(Before-and-after change records)
--- START ---
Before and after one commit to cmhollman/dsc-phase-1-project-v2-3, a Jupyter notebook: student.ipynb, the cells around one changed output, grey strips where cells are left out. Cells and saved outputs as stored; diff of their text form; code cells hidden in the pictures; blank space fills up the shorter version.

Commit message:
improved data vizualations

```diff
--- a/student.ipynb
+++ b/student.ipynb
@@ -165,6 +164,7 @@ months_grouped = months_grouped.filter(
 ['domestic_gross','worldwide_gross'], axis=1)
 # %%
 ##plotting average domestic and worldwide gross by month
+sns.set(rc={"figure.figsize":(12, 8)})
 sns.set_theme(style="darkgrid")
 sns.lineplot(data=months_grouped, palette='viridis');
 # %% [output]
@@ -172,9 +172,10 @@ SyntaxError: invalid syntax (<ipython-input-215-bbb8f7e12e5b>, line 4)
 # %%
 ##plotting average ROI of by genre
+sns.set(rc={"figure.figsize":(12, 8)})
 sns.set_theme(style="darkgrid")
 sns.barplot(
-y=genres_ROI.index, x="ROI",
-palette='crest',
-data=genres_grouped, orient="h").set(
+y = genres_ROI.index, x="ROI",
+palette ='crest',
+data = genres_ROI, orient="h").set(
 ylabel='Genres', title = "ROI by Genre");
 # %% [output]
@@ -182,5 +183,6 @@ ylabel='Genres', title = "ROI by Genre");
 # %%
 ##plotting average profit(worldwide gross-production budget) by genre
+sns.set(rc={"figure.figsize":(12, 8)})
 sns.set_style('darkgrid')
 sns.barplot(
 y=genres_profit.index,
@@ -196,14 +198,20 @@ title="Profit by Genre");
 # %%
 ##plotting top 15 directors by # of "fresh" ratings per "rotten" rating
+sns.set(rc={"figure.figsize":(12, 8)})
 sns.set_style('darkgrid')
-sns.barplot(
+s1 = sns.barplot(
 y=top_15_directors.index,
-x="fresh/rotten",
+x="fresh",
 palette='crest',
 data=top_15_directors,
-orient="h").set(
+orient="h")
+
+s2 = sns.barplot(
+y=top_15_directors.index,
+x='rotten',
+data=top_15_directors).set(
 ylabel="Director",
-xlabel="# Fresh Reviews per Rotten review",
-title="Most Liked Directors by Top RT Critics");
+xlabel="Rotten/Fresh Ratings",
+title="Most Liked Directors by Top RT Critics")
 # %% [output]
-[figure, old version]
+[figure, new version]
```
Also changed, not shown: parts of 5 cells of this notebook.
--- END ---
Copy out the data in full, exactly.

Before and after one commit to cmhollman/dsc-phase-1-project-v2-3, a Jupyter notebook: student.ipynb, the cells around one changed output, grey strips where cells are left out. Cells and saved outputs as stored; diff of their text form; code cells hidden in the pictures; blank space fills up the shorter version.

Commit message:
improved data vizualations

```diff
--- a/student.ipynb
+++ b/student.ipynb
@@ -165,6 +164,7 @@ months_grouped = months_grouped.filter(
 ['domestic_gross','worldwide_gross'], axis=1)
 # %%
 ##plotting average domestic and worldwide gross by month
+sns.set(rc={"figure.figsize":(12, 8)})
 sns.set_theme(style="darkgrid")
 sns.lineplot(data=months_grouped, palette='viridis');
 # %% [output]
@@ -172,9 +172,10 @@ SyntaxError: invalid syntax (<ipython-input-215-bbb8f7e12e5b>, line 4)
 # %%
 ##plotting average ROI of by genre
+sns.set(rc={"figure.figsize":(12, 8)})
 sns.set_theme(style="darkgrid")
 sns.barplot(
-y=genres_ROI.index, x="ROI",
-palette='crest',
-data=genres_grouped, orient="h").set(
+y = genres_ROI.index, x="ROI",
+palette ='crest',
+data = genres_ROI, orient="h").set(
 ylabel='Genres', title = "ROI by Genre");
 # %% [output]
@@ -182,5 +183,6 @@ ylabel='Genres', title = "ROI by Genre");
 # %%
 ##plotting average profit(worldwide gross-production budget) by genre
+sns.set(rc={"figure.figsize":(12, 8)})
 sns.set_style('darkgrid')
 sns.barplot(
 y=genres_profit.index,
@@ -196,14 +198,20 @@ title="Profit by Genre");
 # %%
 ##plotting top 15 directors by # of "fresh" ratings per "rotten" rating
+sns.set(rc={"figure.figsize":(12, 8)})
 sns.set_style('darkgrid')
-sns.barplot(
+s1 = sns.barplot(
 y=top_15_directors.index,
-x="fresh/rotten",
+x="fresh",
 palette='crest',
 data=top_15_directors,
-orient="h").set(
+orient="h")
+
+s2 = sns.barplot(
+y=top_15_directors.index,
+x='rotten',
+data=top_15_directors).set(
 ylabel="Director",
-xlabel="# Fresh Reviews per Rotten review",
-title="Most Liked Directors by Top RT Critics");
+xlabel="Rotten/Fresh Ratings",
+title="Most Liked Directors by Top RT Critics")
 # %% [output]
-[figure, old version]
+[figure, new version]
```
Also changed, not shown: parts of 5 cells of this notebook.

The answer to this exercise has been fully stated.